Supplied material below:

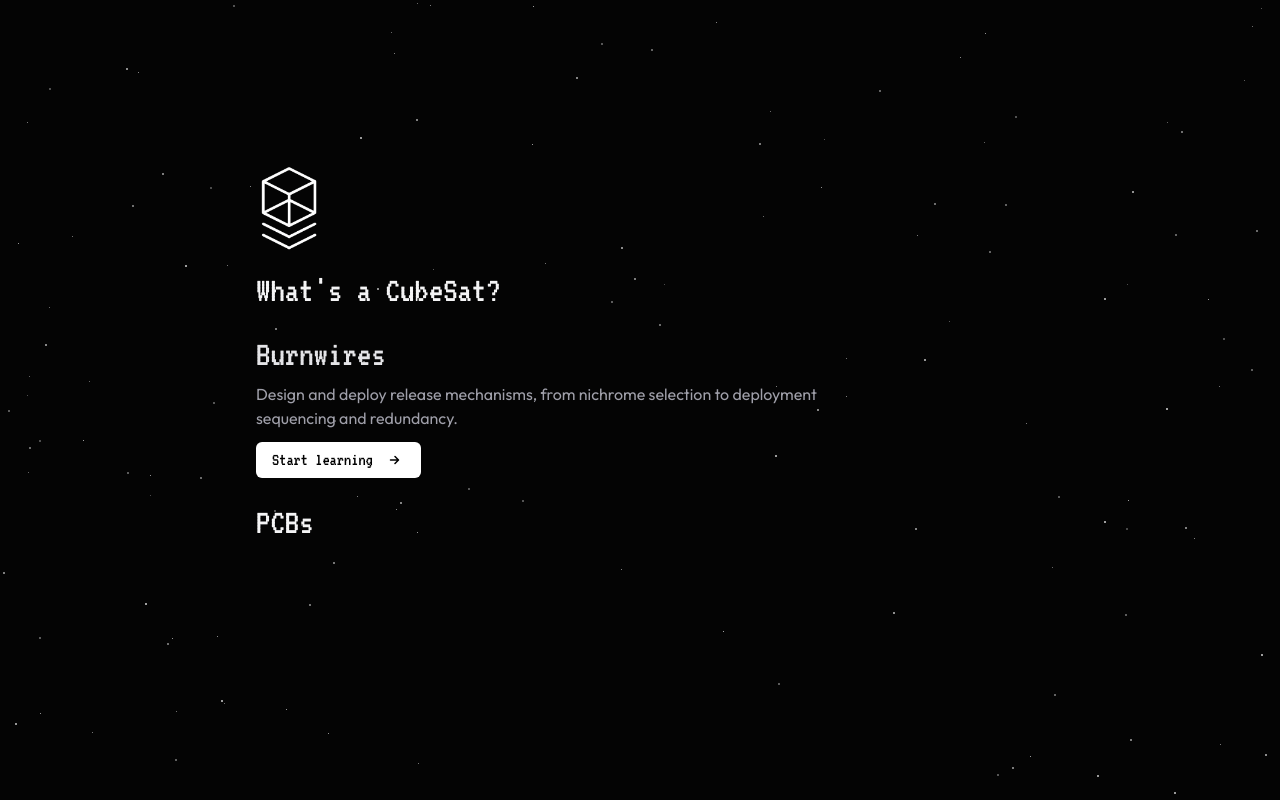
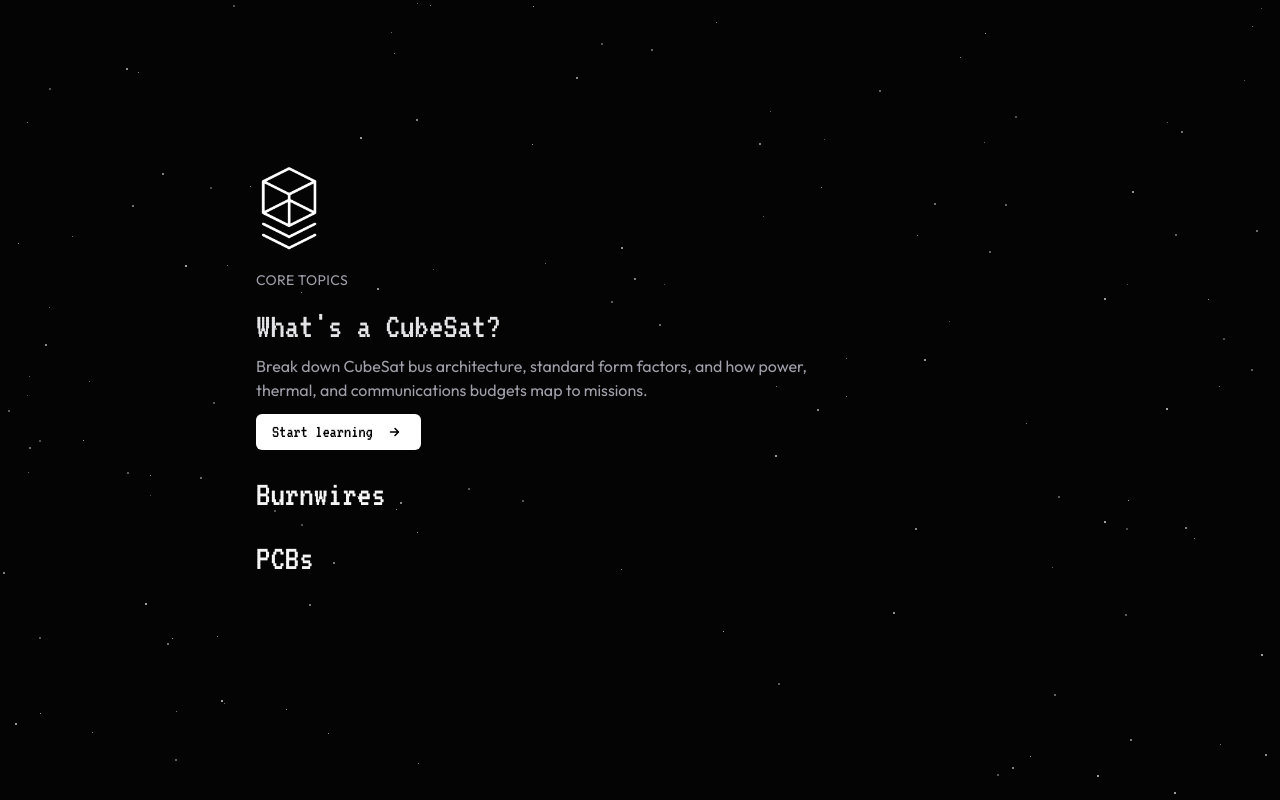
Before and after one commit to CubeSource/website-resources, a Next.js app in the folder resources/: page / in a window 1280 px wide. Both pictures are taken after a click on the button 640 px from the left and 353 px from the top of the page. Built offline with nearby package versions, Linux system fonts and the light colour scheme.

Commit message:
added category functionality

```diff
--- a/resources/app/page.tsx
+++ b/resources/app/page.tsx
@@ -34,42 +34,52 @@ export default function Home() {
           >
             A free resource offered by CubeSource, complete with visuals, diagrams and tutorials.
           </p>*/}
-          <nav className="space-y-3 md:space-y-6">
+          <nav className="space-y-8 md:space-y-10">
             {categories.map((category) => (
+              <section key={category.name} className="space-y-3 md:space-y-4">
+                <h2
+                  className={`${outfit.className} text-sm uppercase tracking-wide text-zinc-400`}
+                >
+                  {category.name}
+                </h2>
+                <div className="space-y-3 md:space-y-6">
+                  {category.items.map((item) => (
                     <div
-                key={category.route}
+                      key={item.route}
                       className="group block cursor-pointer "
                       role="button"
                       tabIndex={0}
-                aria-expanded={openRoute === category.route}
-                onClick={() => toggleRoute(category.route)}
+                      aria-expanded={openRoute === item.route}
+                      onClick={() => toggleRoute(item.route)}
                       onKeyDown={(event) => {
                         if (event.key === "Enter" || event.key === " ") {
                           event.preventDefault();
-                    toggleRoute(category.route);
+                          toggleRoute(item.route);
                         }
                       }}
                     >
                       <span
                         className={`${vt323.className} inline-block text-4xl text-zinc-100 transition-colors duration-300 ease-out group-hover:text-zinc-200 sm:text-5xl${
-                    openRoute === category.route ? " text-zinc-200" : ""
+                          openRoute === item.route ? " text-zinc-200" : ""
                         }`}
                       >
-                  {category.title}
+                        {item.title}
                       </span>
                       <span
                         className={`mt-0 block max-h-0 max-w-xl overflow-hidden text-sm text-zinc-400 opacity-0 transition-all duration-300 ease-out group-hover:mt-2 group-hover:max-h-40 group-hover:opacity-100 md:text-base${
-                    openRoute === category.route ? " mt-2 max-h-40 opacity-100" : ""
+                          openRoute === item.route
+                            ? " mt-2 max-h-40 opacity-100"
+                            : ""
                         }`}
                       >
-                  {category.description}
+                        {item.description}
                         <br />
                         <button
                           type="button"
                           className={`${vt323.className} cursor-pointer group/button mt-3 inline-flex items-center gap-3 rounded-md bg-[linear-gradient(90deg,#ffffff_0%,#ffffff_50%,#e4e4e7_100%)] bg-[length:200%_100%] bg-[position:0%_50%] px-4 py-1 text-lg text-black shadow-sm transition-[background-position,box-shadow] duration-300 ease-out focus-visible:outline focus-visible:outline-2 focus-visible:outline-offset-2 focus-visible:outline-white hover:bg-[position:100%_50%] hover:shadow-md`}
                           onClick={(event) => {
                             event.stopPropagation();
-                      router.push(category.route);
+                            router.push(item.route);
                           }}
                         >
                           <span className="relative z-10">Start learning</span>
@@ -90,8 +100,10 @@ export default function Home() {
                           </span>
                         </button>
                       </span>
-
                     </div>
+                  ))}
+                </div>
+              </section>
             ))}
           </nav>
         </div>
--- a/resources/data/categories.ts
+++ b/resources/data/categories.ts
@@ -1,10 +1,18 @@
-export type Category = {
+export type CategoryItem = {
   title: string;
   description: string;
   route: string;
 };
 
+export type Category = {
+  name: string;
+  items: CategoryItem[];
+};
+
 export const categories: Category[] = [
+  {
+    name: "Core Topics",
+    items: [
       {
         title: "What's a CubeSat?",
         description:
@@ -23,4 +31,6 @@ export const categories: Category[] = [
           "Lay out flight-ready boards, manage stack-ups, grounding, and test plans for CubeSat avionics.",
         route: "/docs/deployments",
       },
+    ],
+  },
 ];
```
Lines whose indentation alone changed are shown as unchanged.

End of Supplied material.

The required answer is the count of lines in the listing that contain the word "opacity", with no other text.

| Solution to the problem |
3